• [WORK INSTRUCTION]
The records below need to be repeated exactly, with every picture left out.

Dataset records
· · · · ·

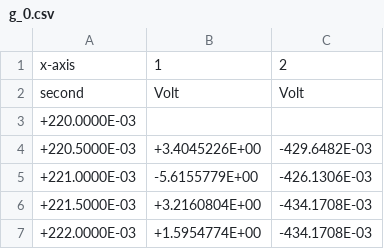
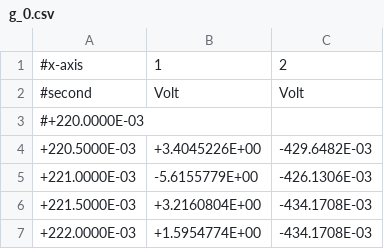
Before and after one commit to Diman1992/FP-M.Sc, a CSV file: 08opv/auswertung/data/g_0.csv, drawn as a sheet; only a part is shown.

```diff
--- a/08opv/auswertung/data/g_0.csv
+++ b/08opv/auswertung/data/g_0.csv
@@ -1,4 +1,4 @@
-x-axis,1,2
-second,Volt,Volt
-+220.0000E-03,,
+#x-axis,1,2
+#second,Volt,Volt
+#+220.0000E-03,,
 +220.5000E-03,+3.4045226E+00,-429.6482E-03
```
Also changed, not shown: 08opv/auswertung/data/g_1.csv, 08opv/auswertung/data/g_2.csv, 3 other files.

· · · · ·

• [OUTPUT OF THE TASK]
Before and after one commit to Diman1992/FP-M.Sc, a CSV file: 08opv/auswertung/data/g_0.csv, drawn as a sheet; only a part is shown.

```diff
--- a/08opv/auswertung/data/g_0.csv
+++ b/08opv/auswertung/data/g_0.csv
@@ -1,4 +1,4 @@
-x-axis,1,2
-second,Volt,Volt
-+220.0000E-03,,
+#x-axis,1,2
+#second,Volt,Volt
+#+220.0000E-03,,
 +220.5000E-03,+3.4045226E+00,-429.6482E-03
```
Also changed, not shown: 08opv/auswertung/data/g_1.csv, 08opv/auswertung/data/g_2.csv, 3 other files.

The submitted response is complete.